#### Input for this task ####

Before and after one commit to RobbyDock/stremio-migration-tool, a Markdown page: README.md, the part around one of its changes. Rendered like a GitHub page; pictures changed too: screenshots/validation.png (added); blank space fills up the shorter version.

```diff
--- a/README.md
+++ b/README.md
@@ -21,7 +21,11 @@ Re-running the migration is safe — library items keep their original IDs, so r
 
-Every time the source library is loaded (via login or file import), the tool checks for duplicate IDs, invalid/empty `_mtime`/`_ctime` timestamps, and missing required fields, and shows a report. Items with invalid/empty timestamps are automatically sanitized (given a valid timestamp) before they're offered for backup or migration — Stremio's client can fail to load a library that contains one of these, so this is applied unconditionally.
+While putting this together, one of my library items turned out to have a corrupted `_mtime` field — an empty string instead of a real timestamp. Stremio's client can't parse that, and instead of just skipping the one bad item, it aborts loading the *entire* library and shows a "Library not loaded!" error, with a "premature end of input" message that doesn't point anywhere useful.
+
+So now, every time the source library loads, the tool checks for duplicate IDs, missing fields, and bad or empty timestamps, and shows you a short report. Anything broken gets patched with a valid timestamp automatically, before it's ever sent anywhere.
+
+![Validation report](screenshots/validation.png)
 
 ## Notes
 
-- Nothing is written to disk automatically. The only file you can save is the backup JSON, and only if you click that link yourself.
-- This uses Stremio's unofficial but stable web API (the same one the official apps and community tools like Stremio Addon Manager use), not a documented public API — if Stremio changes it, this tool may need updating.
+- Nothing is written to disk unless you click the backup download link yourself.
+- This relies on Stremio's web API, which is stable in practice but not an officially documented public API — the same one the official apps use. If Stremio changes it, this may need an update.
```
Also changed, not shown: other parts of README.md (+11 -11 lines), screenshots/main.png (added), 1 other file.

####
#### Input for this task ####

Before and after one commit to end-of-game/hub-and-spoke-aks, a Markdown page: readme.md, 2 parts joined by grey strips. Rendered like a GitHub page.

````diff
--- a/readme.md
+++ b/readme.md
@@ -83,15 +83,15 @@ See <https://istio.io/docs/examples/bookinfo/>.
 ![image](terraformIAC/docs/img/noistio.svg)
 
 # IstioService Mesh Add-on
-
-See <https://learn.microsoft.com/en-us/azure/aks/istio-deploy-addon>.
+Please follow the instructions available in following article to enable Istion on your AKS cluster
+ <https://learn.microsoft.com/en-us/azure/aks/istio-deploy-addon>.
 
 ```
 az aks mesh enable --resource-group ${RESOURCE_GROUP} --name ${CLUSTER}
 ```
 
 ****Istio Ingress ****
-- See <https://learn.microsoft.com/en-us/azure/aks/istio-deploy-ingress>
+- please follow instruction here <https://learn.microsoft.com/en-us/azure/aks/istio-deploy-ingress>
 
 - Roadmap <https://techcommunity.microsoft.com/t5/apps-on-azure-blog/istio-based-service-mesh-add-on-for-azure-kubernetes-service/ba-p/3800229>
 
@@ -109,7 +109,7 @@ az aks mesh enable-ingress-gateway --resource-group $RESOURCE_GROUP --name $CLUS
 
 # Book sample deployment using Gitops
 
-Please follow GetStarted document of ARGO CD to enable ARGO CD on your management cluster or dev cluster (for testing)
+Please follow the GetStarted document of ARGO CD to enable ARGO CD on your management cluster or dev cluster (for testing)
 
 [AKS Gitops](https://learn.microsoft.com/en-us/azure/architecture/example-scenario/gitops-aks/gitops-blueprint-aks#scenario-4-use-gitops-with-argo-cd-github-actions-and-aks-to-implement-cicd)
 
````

####
#### Input for this task ####

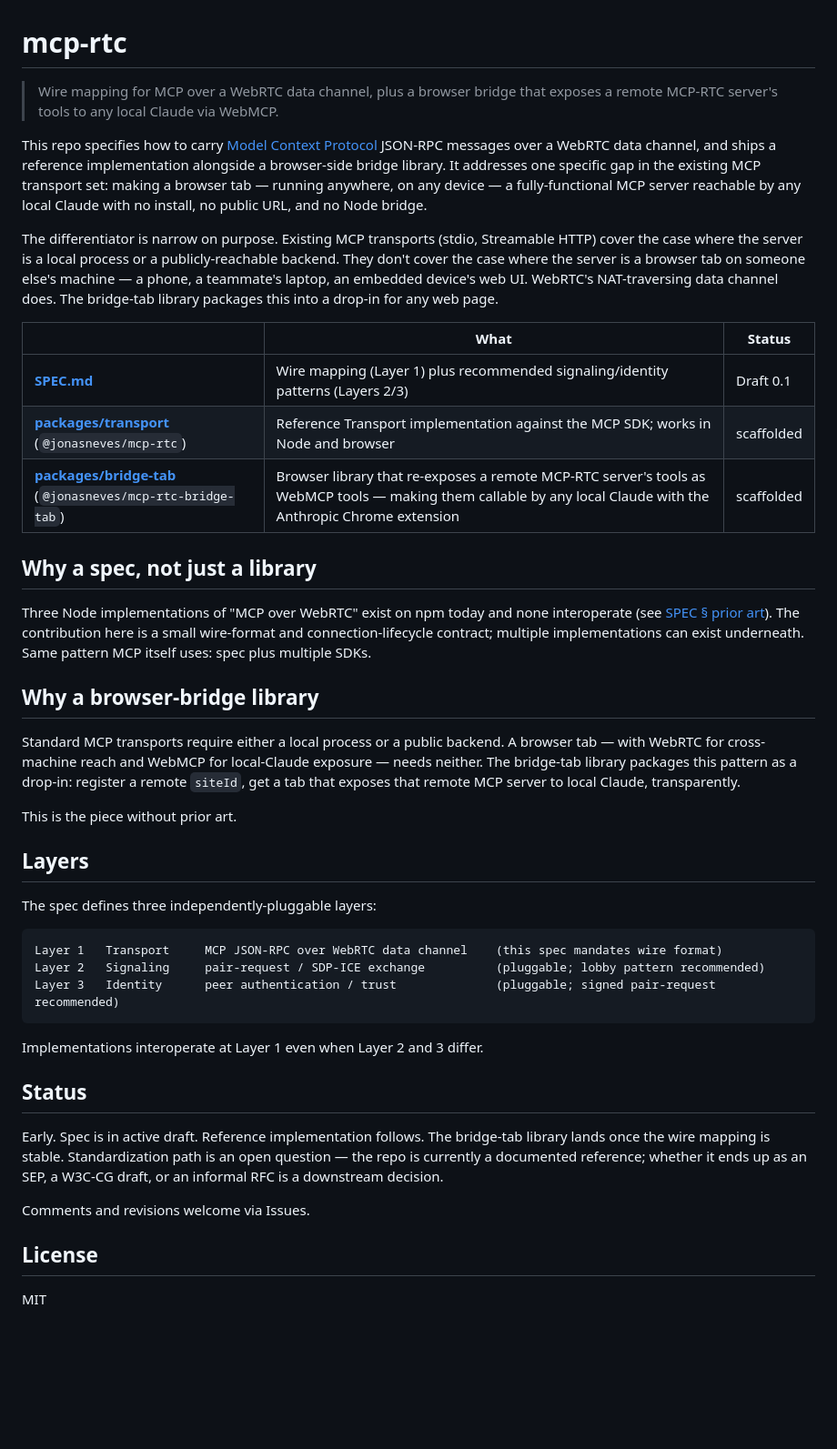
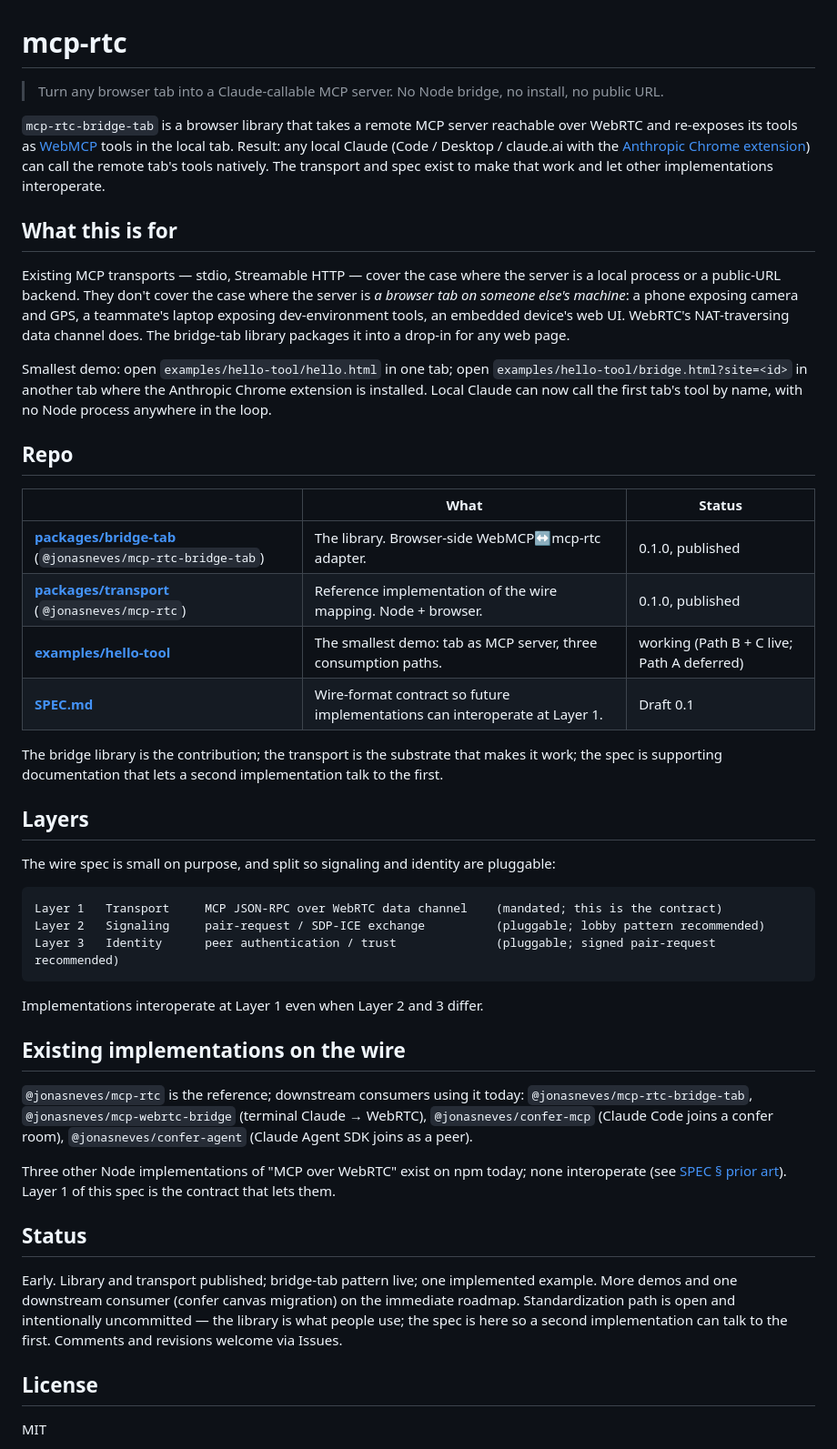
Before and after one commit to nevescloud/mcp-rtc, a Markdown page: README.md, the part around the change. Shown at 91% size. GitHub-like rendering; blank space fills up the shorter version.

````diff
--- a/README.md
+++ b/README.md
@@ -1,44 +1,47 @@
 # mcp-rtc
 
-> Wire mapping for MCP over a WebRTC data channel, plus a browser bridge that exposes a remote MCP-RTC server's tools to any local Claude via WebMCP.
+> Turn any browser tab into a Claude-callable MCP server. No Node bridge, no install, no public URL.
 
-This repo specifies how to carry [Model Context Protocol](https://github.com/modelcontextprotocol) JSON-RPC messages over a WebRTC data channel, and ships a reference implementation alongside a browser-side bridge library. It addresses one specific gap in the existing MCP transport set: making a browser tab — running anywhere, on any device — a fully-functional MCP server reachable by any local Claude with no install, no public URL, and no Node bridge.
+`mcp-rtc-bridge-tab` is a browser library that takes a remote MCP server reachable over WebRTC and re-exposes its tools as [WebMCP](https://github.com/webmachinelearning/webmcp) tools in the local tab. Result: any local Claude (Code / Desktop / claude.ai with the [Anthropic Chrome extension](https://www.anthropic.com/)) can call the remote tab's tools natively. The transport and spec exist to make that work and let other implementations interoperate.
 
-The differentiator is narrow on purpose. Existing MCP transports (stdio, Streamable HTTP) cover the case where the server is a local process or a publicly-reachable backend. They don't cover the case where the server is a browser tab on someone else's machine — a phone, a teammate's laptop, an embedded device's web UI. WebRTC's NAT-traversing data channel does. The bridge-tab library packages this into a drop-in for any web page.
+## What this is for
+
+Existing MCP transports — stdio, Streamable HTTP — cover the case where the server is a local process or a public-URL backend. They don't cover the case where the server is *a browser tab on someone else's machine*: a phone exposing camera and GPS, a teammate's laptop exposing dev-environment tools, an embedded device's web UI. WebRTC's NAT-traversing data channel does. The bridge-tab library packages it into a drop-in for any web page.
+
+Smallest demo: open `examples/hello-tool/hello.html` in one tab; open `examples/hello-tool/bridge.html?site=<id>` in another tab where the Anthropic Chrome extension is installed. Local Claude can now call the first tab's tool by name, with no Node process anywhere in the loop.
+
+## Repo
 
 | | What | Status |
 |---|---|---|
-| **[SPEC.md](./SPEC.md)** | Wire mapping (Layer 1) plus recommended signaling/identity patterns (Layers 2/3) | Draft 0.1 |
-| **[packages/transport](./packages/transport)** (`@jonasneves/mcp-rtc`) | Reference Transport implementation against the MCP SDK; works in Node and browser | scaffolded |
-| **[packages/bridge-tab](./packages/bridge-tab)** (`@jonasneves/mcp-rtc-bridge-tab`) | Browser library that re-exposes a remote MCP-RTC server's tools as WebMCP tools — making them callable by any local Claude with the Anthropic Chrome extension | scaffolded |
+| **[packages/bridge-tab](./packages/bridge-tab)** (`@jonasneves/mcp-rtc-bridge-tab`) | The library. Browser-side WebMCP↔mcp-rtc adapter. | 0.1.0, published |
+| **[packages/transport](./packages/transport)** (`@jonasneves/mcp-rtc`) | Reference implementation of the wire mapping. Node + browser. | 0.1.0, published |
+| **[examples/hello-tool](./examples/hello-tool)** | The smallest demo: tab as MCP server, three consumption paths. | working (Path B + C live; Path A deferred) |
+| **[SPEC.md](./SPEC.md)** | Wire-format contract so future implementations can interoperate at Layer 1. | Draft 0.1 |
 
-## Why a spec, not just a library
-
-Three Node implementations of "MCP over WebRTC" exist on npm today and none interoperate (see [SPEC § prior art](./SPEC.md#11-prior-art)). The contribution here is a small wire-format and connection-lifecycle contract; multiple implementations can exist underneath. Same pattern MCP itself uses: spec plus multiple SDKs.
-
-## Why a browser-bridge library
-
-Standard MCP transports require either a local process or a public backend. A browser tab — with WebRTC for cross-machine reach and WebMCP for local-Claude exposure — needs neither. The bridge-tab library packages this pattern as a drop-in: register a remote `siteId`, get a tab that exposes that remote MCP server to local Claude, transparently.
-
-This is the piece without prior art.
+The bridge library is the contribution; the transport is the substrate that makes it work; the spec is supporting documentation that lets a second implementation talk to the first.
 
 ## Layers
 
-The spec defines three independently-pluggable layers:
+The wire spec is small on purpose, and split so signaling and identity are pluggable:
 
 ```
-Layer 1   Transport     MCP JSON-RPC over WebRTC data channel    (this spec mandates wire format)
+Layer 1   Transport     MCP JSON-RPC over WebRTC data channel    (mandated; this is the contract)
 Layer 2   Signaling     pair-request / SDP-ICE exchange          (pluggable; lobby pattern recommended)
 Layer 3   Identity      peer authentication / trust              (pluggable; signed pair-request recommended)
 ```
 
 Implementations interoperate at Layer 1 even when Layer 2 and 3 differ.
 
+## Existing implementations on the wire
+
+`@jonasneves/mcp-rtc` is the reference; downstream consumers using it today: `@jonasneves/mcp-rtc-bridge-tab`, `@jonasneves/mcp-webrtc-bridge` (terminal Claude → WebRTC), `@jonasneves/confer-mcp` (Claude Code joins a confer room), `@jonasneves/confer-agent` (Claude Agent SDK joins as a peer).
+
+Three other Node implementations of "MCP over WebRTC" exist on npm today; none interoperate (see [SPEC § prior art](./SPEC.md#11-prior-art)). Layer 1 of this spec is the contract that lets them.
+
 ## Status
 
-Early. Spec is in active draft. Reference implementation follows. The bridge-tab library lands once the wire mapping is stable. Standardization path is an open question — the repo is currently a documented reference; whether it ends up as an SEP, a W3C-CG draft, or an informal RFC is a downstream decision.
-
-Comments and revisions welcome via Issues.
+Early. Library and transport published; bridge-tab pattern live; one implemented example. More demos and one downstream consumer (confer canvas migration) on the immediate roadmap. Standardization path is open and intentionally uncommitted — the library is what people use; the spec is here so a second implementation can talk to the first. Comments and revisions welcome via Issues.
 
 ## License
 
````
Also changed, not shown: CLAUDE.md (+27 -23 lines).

####

Required work –
Going through the data above, return each line with the word "Nothing".

Exercise answer –
-- Nothing is written to disk automatically. The only file you can save is the backup JSON, and only if you click that link yourself.
+- Nothing is written to disk unless you click the backup download link yourself.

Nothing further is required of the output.